I wanted my parents to exit peacefully and was happy morphine allowed that
I want that for myself as for all
Now there’s nothing unusual about my feelings or methods or wishes
It will be unusual when someone approaches me with the expectation I will end the person’s life
My life in medicine, my drive into medicine and my continuing instinct is to cure where I can, to relieve always, to support always
Has anyone asked you to end their life?
It is a hard and painful dilemma
I cannot know today how I will help that person
I will try
I will, I suppose, often fail
I do not demand sympathy for the doctor
I hope for latitude
It is the sufferer not the doctor whose situation is desperate and who sees and seeks a simple response

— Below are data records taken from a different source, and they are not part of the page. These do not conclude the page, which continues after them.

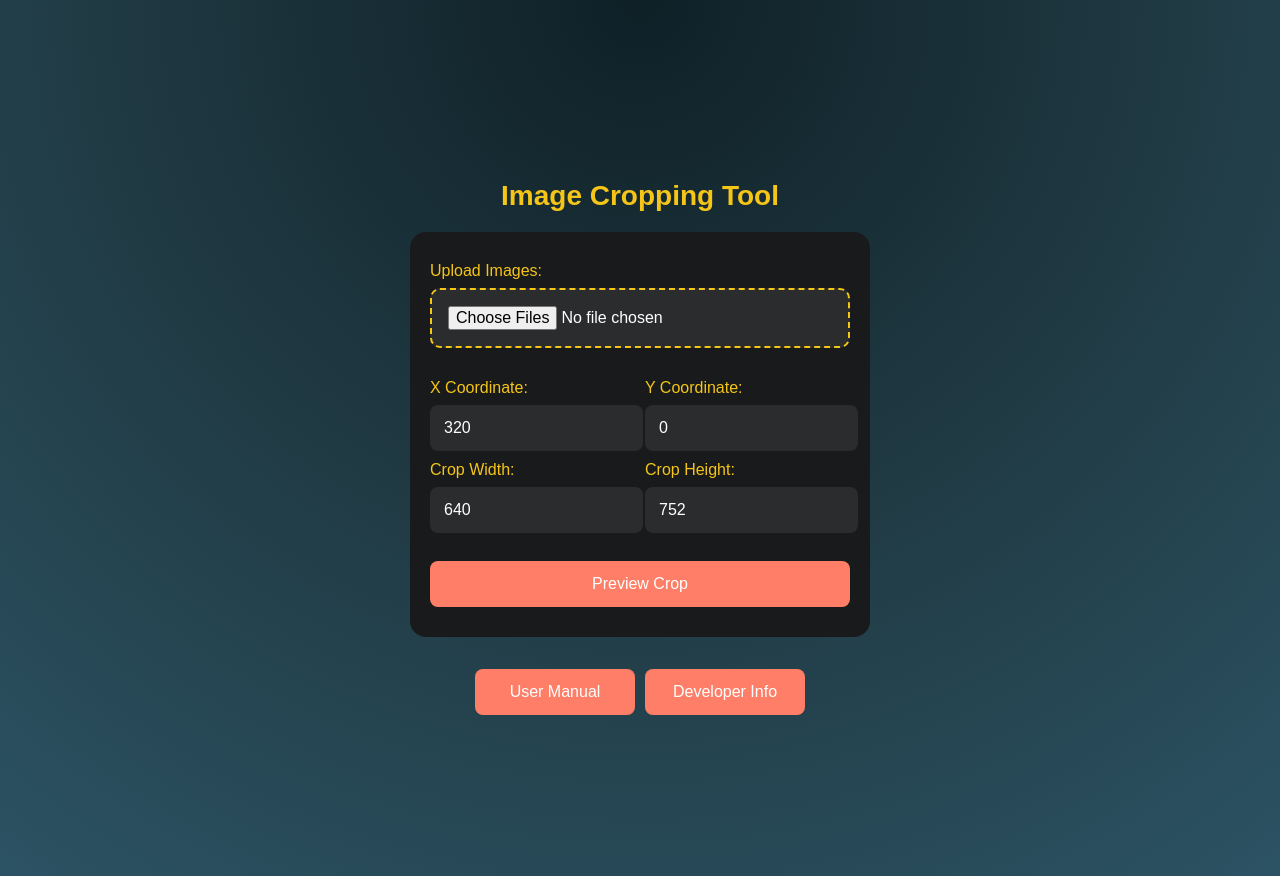
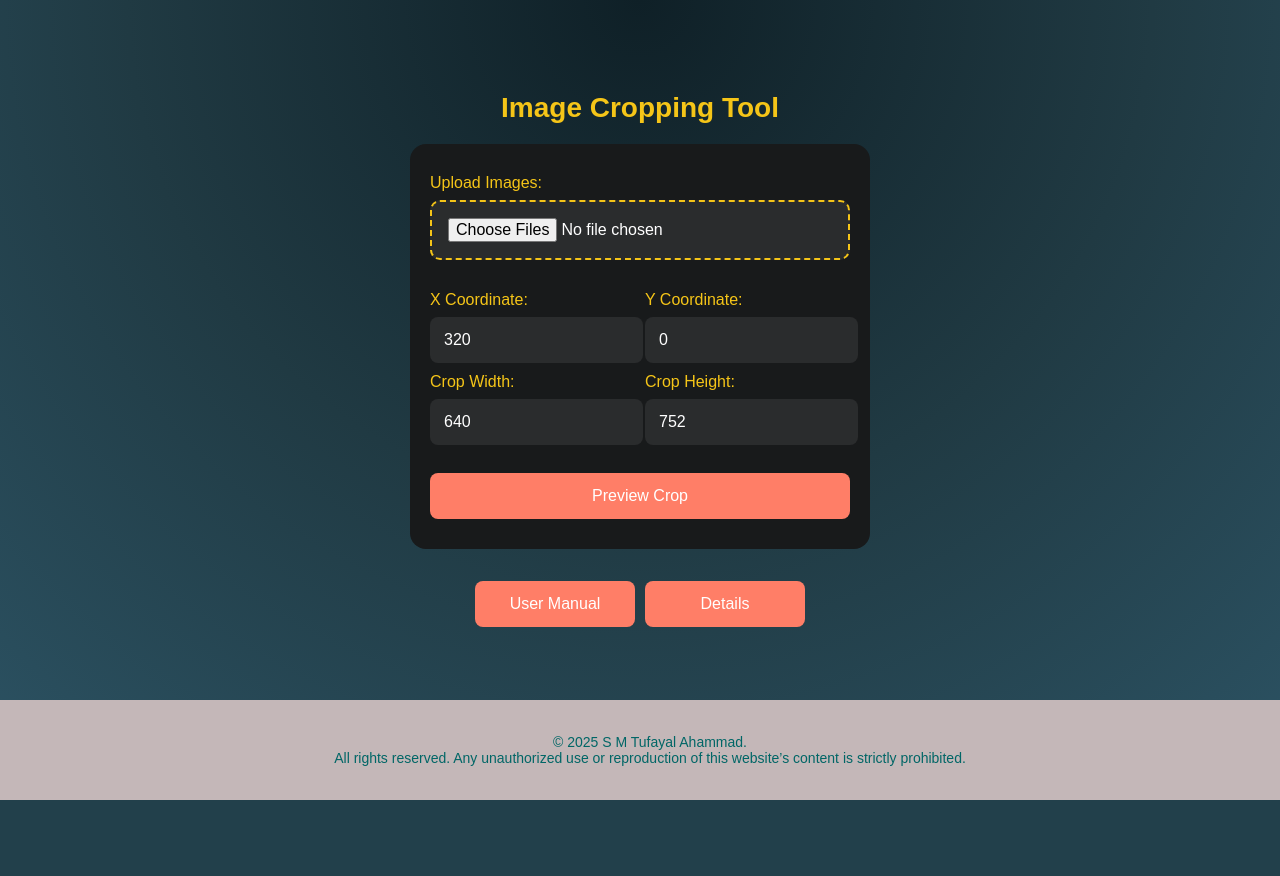
Before and after one commit to tufayal10/CropImg, a Flask app: page / in a window 1280 px wide. After the commit the page ends 800 px from the top, so only its background shows below. Run offline with Flask 3, Linux system fonts and the light colour scheme.

Commit message:
Update index.html

```diff
--- a/templates/index.html
+++ b/templates/index.html
@@ -2,6 +2,9 @@
 <html lang="en">
 <head>
     <meta charset="UTF-8">
+
+    <meta name="viewport" content="width=device-width, initial-scale=1.0">
+
     <title>Image Cropping Tool</title>
     <style>
 
@@ -240,7 +243,12 @@ button:hover {
     </style>
 
 </head>
-<body>
+
+<body style="margin:0; min-height:100vh; display:flex; flex-direction:column; padding: 0;">
+
+
+<div style="flex:1; display:flex; flex-direction:column; align-items:center; justify-content:center; max-width: 600px; width: 85%; padding: 20px">
+
     <h1>Image Cropping Tool</h1>
     <form id="cropForm" method="POST" action="/crop" enctype="multipart/form-data">
         <!-- Image Upload (Resized & Styled) -->
@@ -277,11 +285,10 @@ button:hover {
             <button type="submit">Crop & Download ZIP</button>
         </div>
     </form>
-
     <!-- Buttons for Manual and Developer Info -->
     <div class="button-row">
         <button onclick="openUserManual()">User Manual</button>
-        <button onclick="openDeveloperInfo()">Developer Info</button>
+        <button onclick="openDeveloperInfo()">Details</button>
     </div>
 
     <!-- User Manual Modal -->
@@ -299,7 +306,7 @@ button:hover {
     <!-- Developer Info Modal -->
     <div class="modal" id="developerModal">
         <div class="modal-content">
-            <h2>Developer Info</h2>
+            <h2>Details</h2>
             <center><p><strong>S M Tufayal Ahammad</strong></p></center>
             <button onclick="window.open('https://profile.tufayal.com', '_blank')">Portfolio</button>
             <button onclick="window.open('https://projects.tufayal.com', '_blank')">Other Projects</button>
@@ -307,6 +314,17 @@ button:hover {
             <button class="close-btn" onclick="closeDeveloperInfo()">Close</button>
         </div>
     </div>
+</div>
+
+    <!-- ✅ Sticky Footer (after content) -->
+  <footer style="width: 100%;">
+    <div style="width: 100%; background-color: #c4b7b8; padding: 20px 10px; text-align: center;">
+        <p style=" color: #006666; font-size: 14px;">
+            &copy; 2025 S M Tufayal Ahammad. <br> All rights reserved. Any unauthorized use or reproduction of this website’s content is strictly prohibited.
+        </p>
+    </div>
+</footer>
+
 
     <script>
 
```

That simplicity will probably remain beyond me
Hi Howard, as always, very interesting to read your views, and on this topic in particular.
My understanding of what the public is asking regarding the euthanasia law is not that it is the doctor’s decision, but the patient’s, that the person helping to carry out the patient’s wish will not be prosecuted.
I very much hope we will have a law of that type when I need it, when I need help because I am no longer able to end my life myself, so I can continue enjoying it until it is intolerable, that I will not end up like Alice in “Still Alice”. Did you see that movie?
With my very best wishes for your health and happiness,
______________________________________ Dr Susanne Dopke Consultant in Bilingualism Speech Pathologist
Australian Newsletter for Bilingual Families:
ph: (+61-3) 9439 4148 mobile: 0409 977 037
I didn’t see the movie, Susannah
I find these situations painful
I feel least pain when I can give relief
Once a patient comes to me with the specific and sole request for death at my hand I expect to feel the most intense discomfort
And of course my problem is so little in comparison with my patient’s problem
The immensity and the intensity of my patient’s distress magnified mine
As I wrote, I cannot see a solution
Changing a law does not change reality for everyone
Of course what I have written is provisional
I have only once been tested. And that happened when my mother asked me to knock her off
And I failed that test
Thank you for writing susannah
I am sorry it took me so long to reply
Your comments always give me a lift
The bilingual twins whom you helped so much are now a pair of articulate and eloquent orators, advocates, disputants
Their elders run for cover
A great triumph on the part of their wise speech therapist
By the way are you aware that a warning you once made led to my bad dreams that I purged by writing carrots snd Jaffas?
And are you still abroad?